Undermining the commission’s impartiality will ultimately damage the government’s plans to improve the efficiency and effectiveness of the civil service. A demonstrably independent, non-partisan commission would be a strong ally for ministers who want to attract and appoint the most talented people to government jobs.
Ministers, and ultimately parliament, should retain control of the civil service. The government’s reform plans include a commitment to “ensure that ministers have visibility of senior civil service appointments in the departments they lead”. And ultimately parliament can legislate for whatever civil service it considers fit to implement government policy.
But ministers in fact already have quite a lot of influence over who gets top civil service jobs. Secretaries of state are consulted on role specifications, they sign off the job selection panel and they meet and feed in views on shortlisted candidates. If ministers disagree with a panel’s recommendation they can demand a reconsideration. The prime minister has to approve all director general appointments and can select successful permanent secretary candidates from those who are deemed capable of doing the job. Throughout, it is the civil service commissioners who provide the critical assurance that appointments are made from a pool of people selected on merit.
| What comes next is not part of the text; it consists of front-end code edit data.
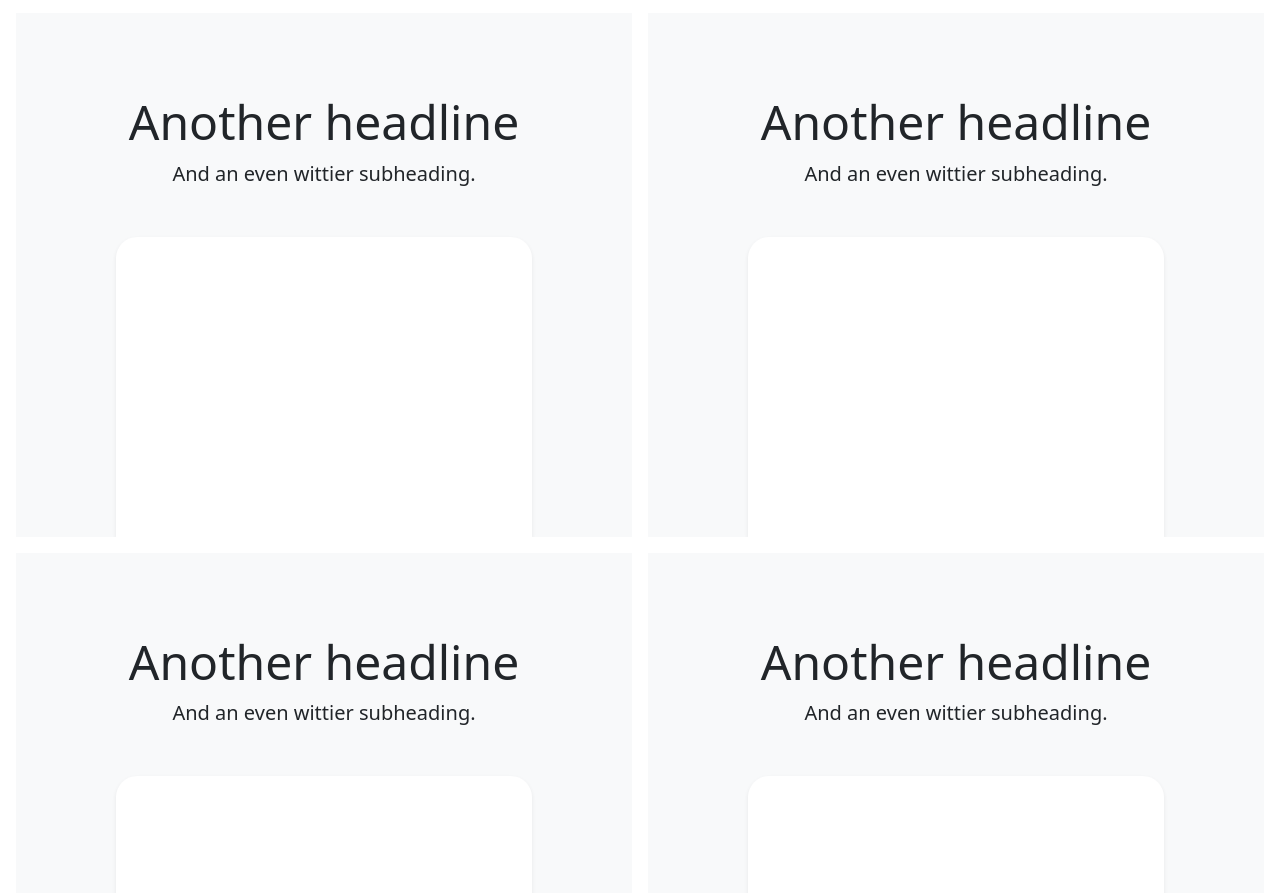
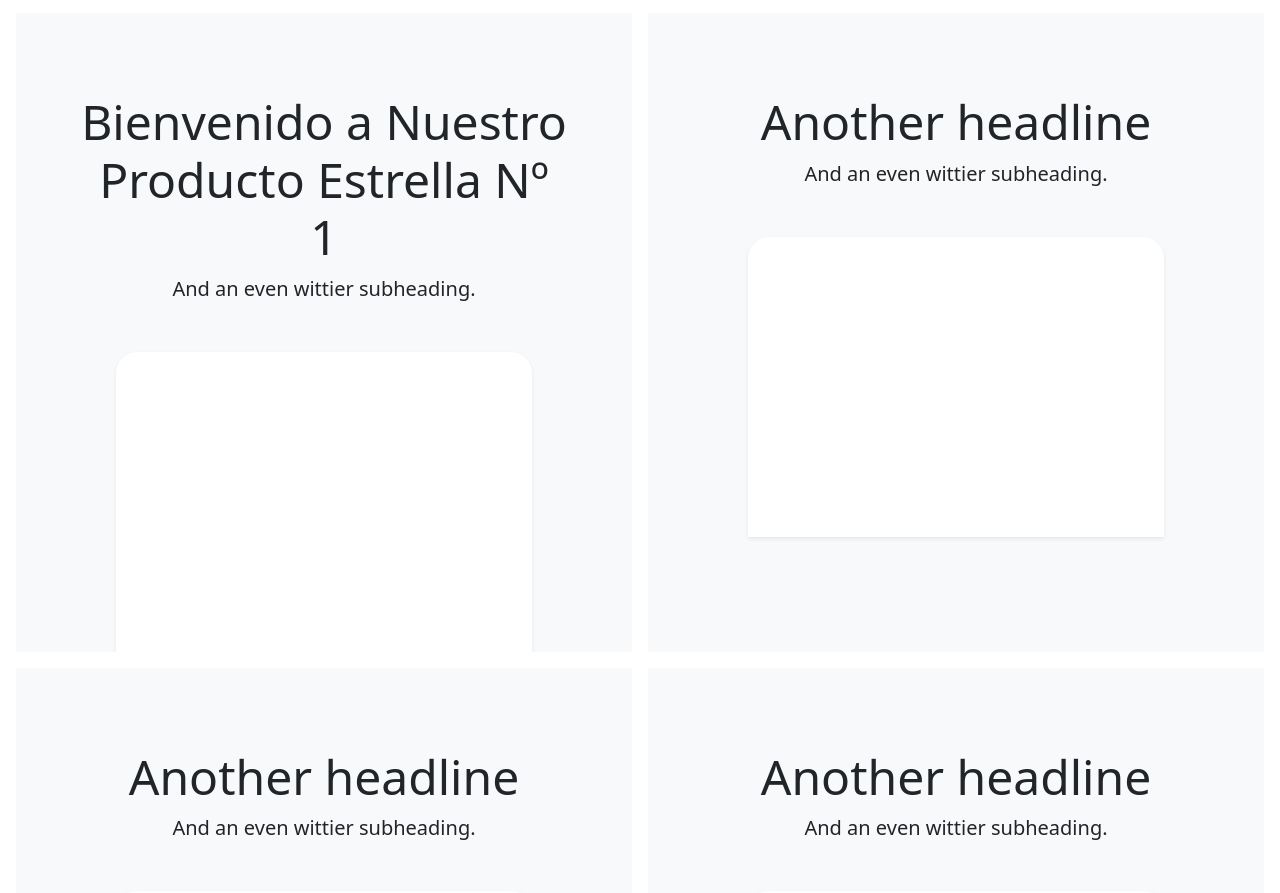
Before and after one commit to ElJDragon/Trabajo_Manejo, a plain HTML site: page index.html in a window 1280 px wide. Shown: the part 1722-2615 px from the top of the page. Drawn offline with nearby package versions, Linux system fonts and the light colour scheme; a script that the page names is missing.

Commit message:
Se agrego informacion

```diff
--- a/index.html
+++ b/index.html
@@ -270,7 +270,7 @@
   <div class="d-md-flex flex-md-equal w-100 my-md-3 ps-md-3">
     <div class="bg-body-tertiary me-md-3 pt-3 px-3 pt-md-5 px-md-5 text-center overflow-hidden">
       <div class="my-3 p-3">
-        <h2 class="display-5">Another headline</h2>
+        <h2 class="display-5">Bienvenido a Nuestro Producto Estrella Nº 1</h2>
         <p class="lead">And an even wittier subheading.</p>
       </div>
       <div class="bg-body shadow-sm mx-auto" style="width: 80%; height: 300px; border-radius: 21px 21px 0 0;"></div>
```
Ministers might wish to argue that there is nothing inherently wrong with politically aligned officials. Plenty of democracies see a turnover of bureaucrats when governments change, and it may be that ministers feel that is the right model for the UK. But if that is so they need to make the case and change the law, rather than appearing to subvert civil service impartiality with a political appointment to a post whose very function is to safeguard impartiality.